The study of distribution and inequality is ‘au courant’ among economists these days and Branko Milanovic of the World Bank’s Research Group contributes to the debate in a post on the Harvard Business Review’s blog platform.
It’s the end of the year, which means there are all sorts of retrospectives on the big things that happened in 2012. Here’s a list of interesting articles that recap the year gone by.
• Andres Marroquin’s blog lists the top ten economic papers of 2012. Topping the list is a working paper from the Journal of Politics 201 titled ‘Economic Conditions and the Quality of Suicide Terrorism’. See more papers here.
• Consider yourself an aficionado of the latest in global development issues? Then test your knowledge by taking a quiz put together by The Guardian.
From the World Development Report 2013.
Looking through the jobs lens and focusing on the key features of the different country types can help identify more clearly the kinds of jobs that would make the greatest contribution to development in each case. This focus allows for a richer analysis of the potential tradeoffs between living standards, productivity, and social cohesion in a specific context.
In “How Cities Can Save China” Henry Paulson, former US Treasury Secretary and current head of the Paulson Institute, argues in this week’s New York Times that better city planning will allow China’s investments to be more balanced, debt levels to be lowered, pollution to be eased, and a consumption windfall to be realized.

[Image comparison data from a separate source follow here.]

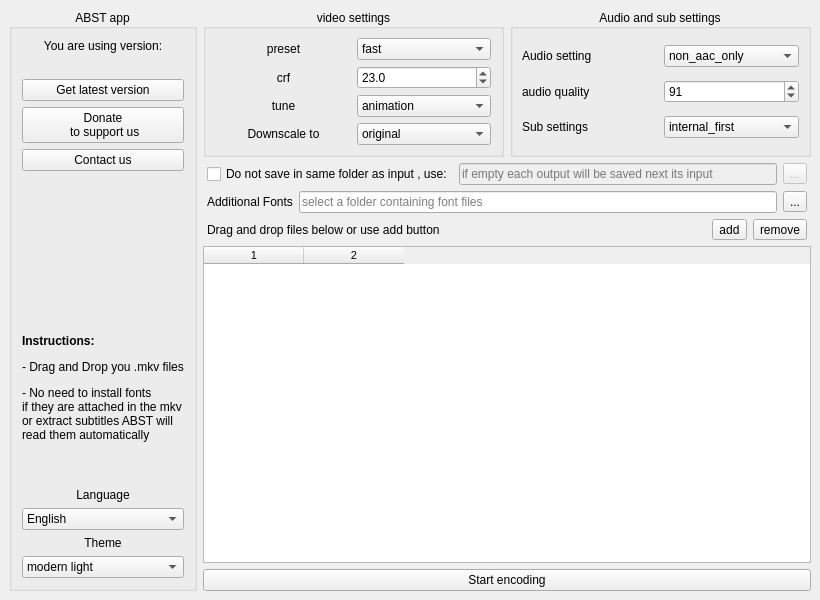
The window that gui/abst_ui.ui (animefn/ABST) describes before a commit, drawn with Qt 5.
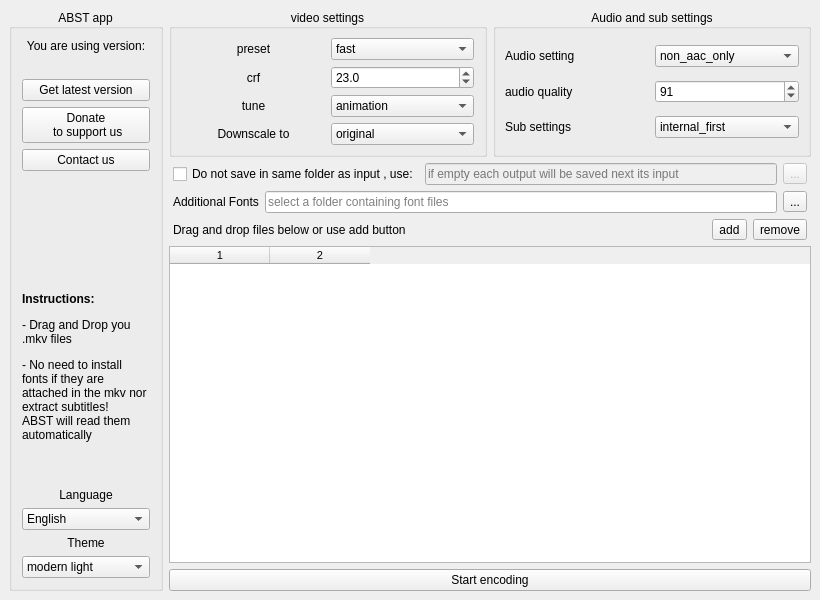
The same window after the commit.

```diff
--- a/gui/abst_ui.ui
+++ b/gui/abst_ui.ui
@@ -95,9 +95,18 @@
         </spacer>
        </item>
        <item>
-        <widget class="QLabel" name="label">
+        <widget class="QLabel" name="label_instructions">
+         <property name="sizePolicy">
+          <sizepolicy hsizetype="Ignored" vsizetype="Preferred">
+           <horstretch>0</horstretch>
+           <verstretch>0</verstretch>
+          </sizepolicy>
+         </property>
+         <property name="layoutDirection">
+          <enum>Qt::LeftToRight</enum>
+         </property>
          <property name="text">
-          <string>&lt;html&gt;&lt;head/&gt;&lt;body&gt;&lt;p&gt;&lt;span style=&quot; font-weight:700;&quot;&gt;Instructions:&lt;/span&gt;&lt;/p&gt;&lt;p&gt;- Drag and Drop you .mkv files&lt;/p&gt;&lt;p&gt;- No need to install fonts &lt;br/&gt;if they are attached in the mkv&lt;br/&gt;or extract subtitles ABST will &lt;br/&gt;read them automatically&lt;/p&gt;&lt;p&gt;&lt;br/&gt;&lt;/p&gt;&lt;/body&gt;&lt;/html&gt;</string>
+          <string>&lt;html&gt;&lt;head/&gt;&lt;body&gt;&lt;p&gt;&lt;span style=&quot; font-weight:700;&quot;&gt;Instructions:&lt;/span&gt;&lt;/p&gt;&lt;p&gt;- Drag and Drop you .mkv files&lt;/p&gt;&lt;p&gt;- No need to install fonts if they are attached in the mkv nor extract subtitles!&lt;br/&gt;ABST will read them automatically&lt;/p&gt;&lt;p&gt;&lt;br/&gt;&lt;/p&gt;&lt;/body&gt;&lt;/html&gt;</string>
          </property>
          <property name="alignment">
           <set>Qt::AlignLeading|Qt::AlignLeft|Qt::AlignVCenter</set>
```
Left out of the diff: 12 changed lines with no effect on the pictures.
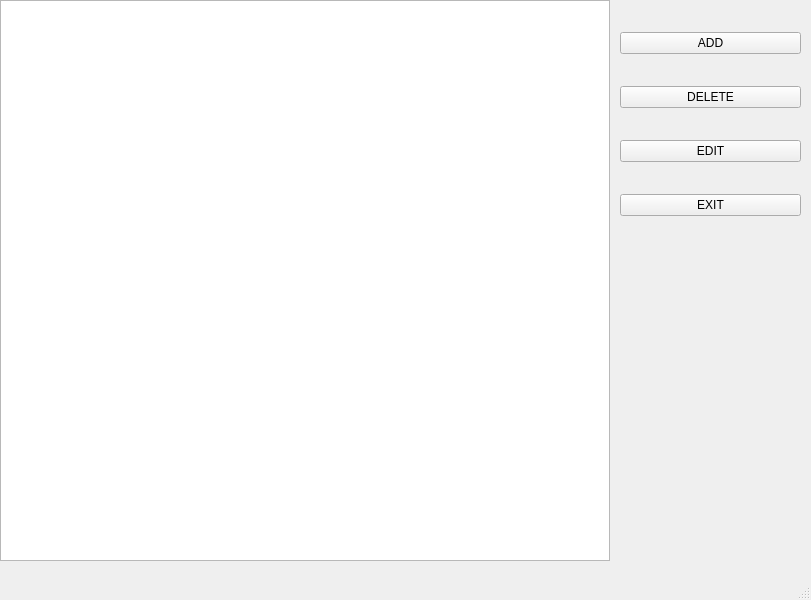
bartzlot/optimal_calendar, file ui/holidays_list.ui: the form before one commit.
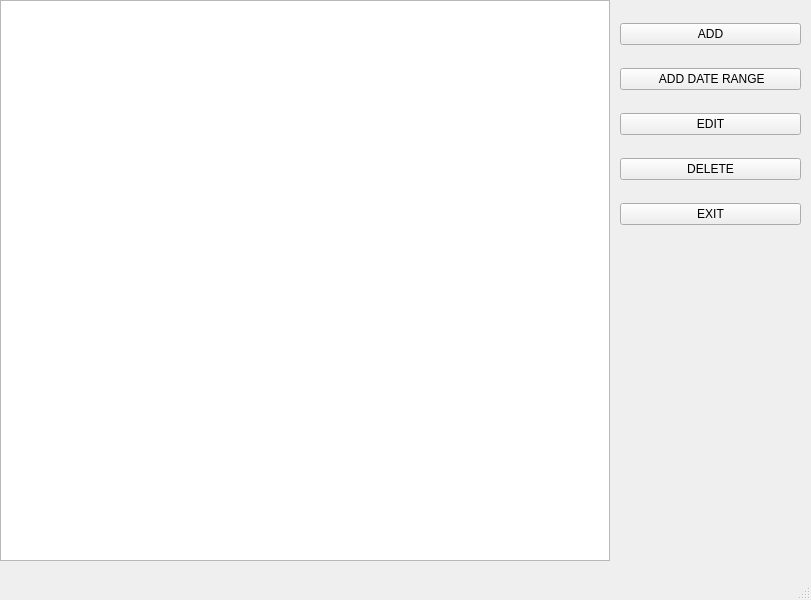
The form after the commit.

Commit message: Added option for date ranges to add and fixed problem with indexes while deleting from list

```diff
--- a/ui/holidays_list.ui
+++ b/ui/holidays_list.ui
@@ -40,6 +40,20 @@
        </property>
       </widget>
      </item>
+     <item>
+      <widget class="QPushButton" name="multiple_add_button">
+       <property name="text">
+        <string> ADD DATE RANGE</string>
+       </property>
+      </widget>
+     </item>
+     <item>
+      <widget class="QPushButton" name="edit_button">
+       <property name="text">
+        <string>EDIT</string>
+       </property>
+      </widget>
+     </item>
      <item>
       <widget class="QPushButton" name="del_button">
        <property name="text">
@@ -56,13 +70,6 @@
        </property>
       </widget>
      </item>
-     <item>
-      <widget class="QPushButton" name="edit_button">
-       <property name="text">
-        <string>EDIT</string>
-       </property>
-      </widget>
-     </item>
      <item>
       <widget class="QPushButton" name="exit_button">
        <property name="text">
```
The commit also changes 5 other files.
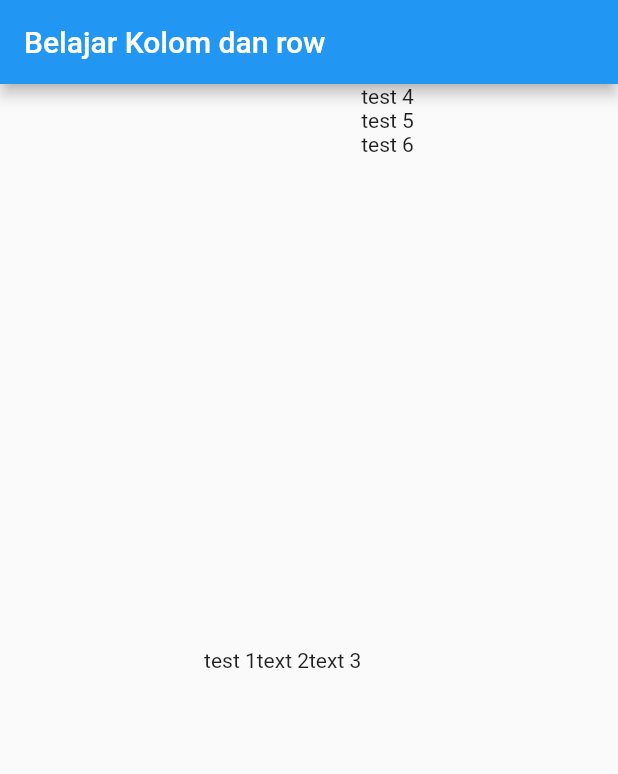
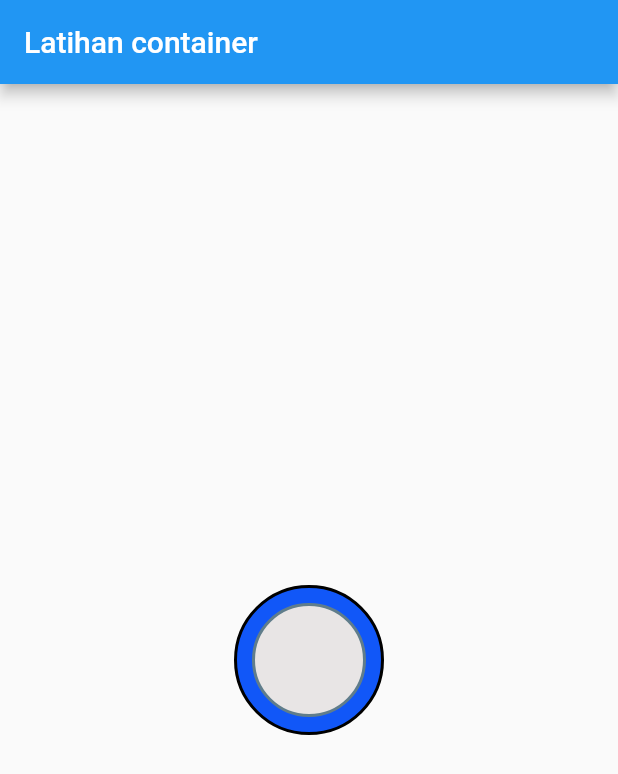
Before and after one commit to ahmadgalang/FlutterFundamentals, a Flutter app: the screen it shows after launch, on a phone screen of 412 x 824 dp. Shown: the top 774 px of the screen. Run offline on Flutter 3.47's test engine with Material 2 defaults, Android fonts, the phone set to English and light mode, and no system bars.

Commit message:
container

```diff
--- /dev/null
+++ b/lib/container.dart
@@ -0,0 +1,42 @@
+import 'package:flutter/material.dart';
+
+void main() {
+  runApp(const MyContainer());
+}
+
+class MyContainer extends StatelessWidget {
+  const MyContainer({super.key});
+
+  @override
+  Widget build(BuildContext context) {
+    return MaterialApp(
+        home: Scaffold(
+      appBar: AppBar(
+        title: const Text("Latihan container"),
+      ),
+      body: Row(
+        mainAxisAlignment: MainAxisAlignment.center,
+        children: [
+          Center(
+              child: Container(
+            padding: EdgeInsets.all(10),
+            width: 100,
+            height: 100,
+            decoration: BoxDecoration(
+              color: Color.fromARGB(255, 17, 87, 248),
+              borderRadius: BorderRadius.circular(50.0),
+              border:Border.all(width: 2)
+            ),
+            child: Container(
+                width: 90,
+                height: 90,
+                decoration: BoxDecoration(
+                    color: Color.fromARGB(255, 232, 229, 229),
+                    borderRadius: BorderRadius.circular(50.0),
+                    border:Border.all(width: 2,color: Colors.blueGrey))),
+          )),
+        ],
+      ),
+    ));
+  }
+}
--- a/lib/rowncolumn.dart
+++ b/lib/rowncolumn.dart
@@ -22,7 +22,7 @@ class MyColumn extends StatelessWidget {
               Text('text 3'),
               Column(
                 children: <Widget> [
-                  Text('test 4'),
+                  Text('test 00', style: TextStyle(fontWeight: FontWeight.w900, fontSize: 19)),
                   Text('test 5'),
                   Text('test 6')
                 ],
```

From the World Development Report 2012.
For poor women and for women in very poor places, sizable gender gaps remain. In education, where gaps have narrowed in most countries, girls’ enrollment in primary and secondary school has improved little in many Sub-Saharan countries and some parts of South Asia. School enrollments for girls in Mali are comparable to those in the United States in 1810, and the situation in Ethiopia and Pakistan is not much better.